Colinger moved from Johnson City to central Oregon to sign with indie label Allalom Music in 2005. He had a successful run of shows in clubs, festivals and living rooms, then followed the label to Arizona. He’s now relocated to Knoxville and still has deep ties to Johnson City, and has played here at Acoustic and other clubs several times.

A multi-instrumentalist, Colinger plays mostly guitar. He’s released several EP albums: “Light From A Dying Star,” “The Summer EP,” “The Darker Side of Happy” and “Favourite Hallucination.” He’s also done a full-length album called “Songs I’ll Never Hear Again.”

He’ll perform with a relatively new band that includes a drummer, bassist and second guitar, although Colinger admits that “we’re still working on a name.”

It’s a pop sound that doesn’t get covered so much by indie singer/songwriters, who lean toward folk and Americana. But even though his sound isn’t typical, Colinger’s journey has included the usual triumphs and disappointments of the independent artist. Being a musician remains a difficult profession in which to succeed.

“I still enjoy it,” he said, “but I have come close to the edge of quitting so many times. You get frustrated. You usually promote yourself, book yourself, do all the merchandising yourself; I’ve had some help from managers and great friends, but it’s all about finding a balance between your passions and reality, in doing what you truly love and what’s necessary in order to pay the bills.”

The show is on Acoustic Coffeehouse’s Next Door stage and starts at 10 p.m. There is no cover charge.

For more on Colinger, visit and at


The Darker Side of Happy EP (2005) (CD & Digital Download)
Favourite Hallucination EP (2006) (CD & Digital Download)
The Summer EP (2007) (CD)
Light From A Dying Star EP (2007) (CD & Digital Download)
Songs I’ll Never Hear Again (2008) (to be released)
Black Vol. 1 (2009) (to be released)
Daughters & Daggers (2010) (to be released)

Pop Komm 2004 (IRL Music)
Start The Music Compilation Vol. 7 (Velvet Blue Music)
We Make Our Own Mistakes Vol. 1 (Allalom Music)
Eartaste Sampler Vol. 3 (
We Make Our Own Mistakes Vol. 2 (Allalom Music)



With sharp lyrics, the playful pop bite of the best of the 70s and 80s, and the kind of self-deprecation usually reserved for a Woody Allen movie, Jared Colinger has brought his music back to east Tennessee. Called a “purveyor of bedroom pop that rocks ever so gently, worming its way into your head with warm, rich, and instantly familiar melodies” by the Bend [Oregon] Bulletin, Colinger’s prowess as a pop-rock balladeer belies the rich and varied levels in his music.

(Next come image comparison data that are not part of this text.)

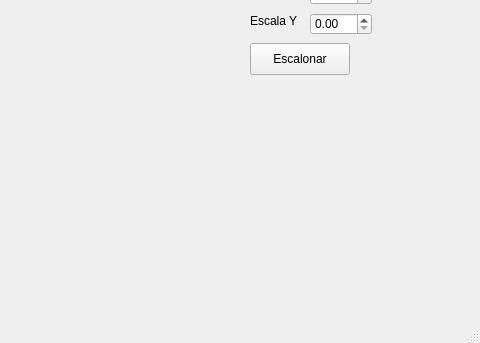
The window that ComputacaoGrafica/mainwindow.ui (cafeef/CC54E) describes before a commit, drawn with Qt 5; both pictures show x 320 to 800 and y 257 to 600 of the 800 by 600 pixel window.
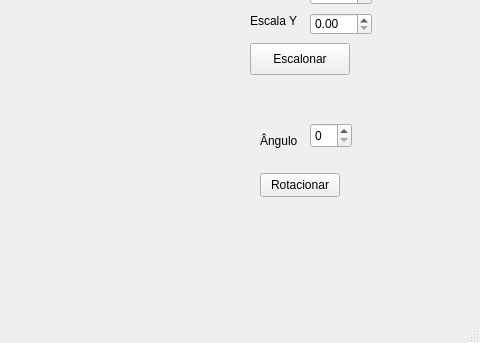
The same window after the commit. Custom widgets are drawn as their Qt base class.

Commit message:
Add rotation transformation to objects
Implemented rotation functionality for virtual objects by adding a rotacionar method to ObjetoVirtual and integrating it into the UI and main window logic. Refactored transformation code to use new methods for translation, scaling, and rotation, and updated point handling to use the Ponto class consistently.

The edit to the form file:
```diff
--- a/ComputacaoGrafica/mainwindow.ui
+++ b/ComputacaoGrafica/mainwindow.ui
@@ -164,6 +164,42 @@
       </rect>
      </property>
     </widget>
+    <widget class="QSpinBox" name="rotationAngleSpinBox">
+     <property name="geometry">
+      <rect>
+       <x>630</x>
+       <y>400</y>
+       <width>42</width>
+       <height>25</height>
+      </rect>
+     </property>
+    </widget>
+    <widget class="QLabel" name="LabelComboBox_6">
+     <property name="geometry">
+      <rect>
+       <x>580</x>
+       <y>410</y>
+       <width>41</width>
+       <height>16</height>
+      </rect>
+     </property>
+     <property name="text">
+      <string>Ângulo</string>
+     </property>
+    </widget>
+    <widget class="QPushButton" name="rotationButton">
+     <property name="geometry">
+      <rect>
+       <x>580</x>
+       <y>450</y>
+       <width>80</width>
+       <height>24</height>
+      </rect>
+     </property>
+     <property name="text">
+      <string>Rotacionar</string>
+     </property>
+    </widget>
    </widget>
   </widget>
   <widget class="QMenuBar" name="menubar">
```
Left out of the diff: 2 changed lines with no effect on the pictures. The commit also changes 6 other files.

His lyrics run the gamut from the joy of new love to disillusionment with the old, from wanting to like yourself to being afraid of what we have in our minds. He has collaborated with Frank Lenz (Pedro the Lion/Starflyer 59), Jason Martin (Starflyer 59) and Ronnie Martin (Joy Electric).

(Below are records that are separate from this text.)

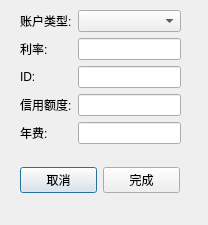
Old version of the form CreateAccountDialog.ui in the repository AckerlyLau/BankMaster.
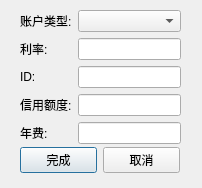
New version of the form.

Commit message: 出BUG了，mainwiondow不能自动生成代码

Diff of the .ui file:
```diff
--- a/CreateAccountDialog.ui
+++ b/CreateAccountDialog.ui
@@ -6,8 +6,8 @@
    <rect>
     <x>0</x>
     <y>0</y>
-    <width>208</width>
-    <height>225</height>
+    <width>202</width>
+    <height>188</height>
    </rect>
   </property>
   <property name="windowTitle">
@@ -79,19 +79,12 @@
    <property name="geometry">
     <rect>
      <x>20</x>
-     <y>160</y>
+     <y>140</y>
      <width>160</width>
      <height>41</height>
     </rect>
    </property>
    <layout class="QHBoxLayout" name="horizontalLayout">
-    <item>
-     <widget class="QPushButton" name="cancleBtn">
-      <property name="text">
-       <string>取消</string>
-      </property>
-     </widget>
-    </item>
     <item>
      <widget class="QPushButton" name="finishBtn">
       <property name="text">
@@ -99,6 +92,13 @@
       </property>
      </widget>
     </item>
+    <item>
+     <widget class="QPushButton" name="cancleBtn">
+      <property name="text">
+       <string>取消</string>
+      </property>
+     </widget>
+    </item>
    </layout>
   </widget>
  </widget>
```
The commit also changes 2 other files.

Originally from east Tennessee, Colinger moved to central Oregon to sign with indie label Allalom Music in 2005. His career got a kick start in mid 2006 when Jared had the chance to work with Frank Lenz (Headphones/Starflyer 59) on his debut release (the Favourite Hallucination EP), full of whimsy and indie pop orchestration this album garnered favorable reviews nationwide. Coming off of a successful tour Jared entered into the studio again, this time with Jason Martin (Starflyer 59/The Brothers Martin/Bon Voyage) to record a more guitar driven album (the Light From A Dying Star EP); showing a focused improvement over his previous release, this album builds off awkward situations and confusing relationships in a manner everyone can relate to.

The beginning of fall 2007 marked another major change as he settled in Arizona to prepare his focus on touring in Southern California and recording his next project with Ronnie Martin (Joy Electric). What began as another EP turned into Jared's first full-length album entitled Songs I'll Never Hear Again; a more dance-oriented, electro-pop vibe than previous efforts. The album has yet to be officially released.

Colinger moved cross-country in early 2008 to Knoxville, TN, found fellow Knoxville band mates in the fall of 2008, began touring the region aggressively, and in January 2009, threw away his moniker in favor of the collective band name, The Enigmatic Foe.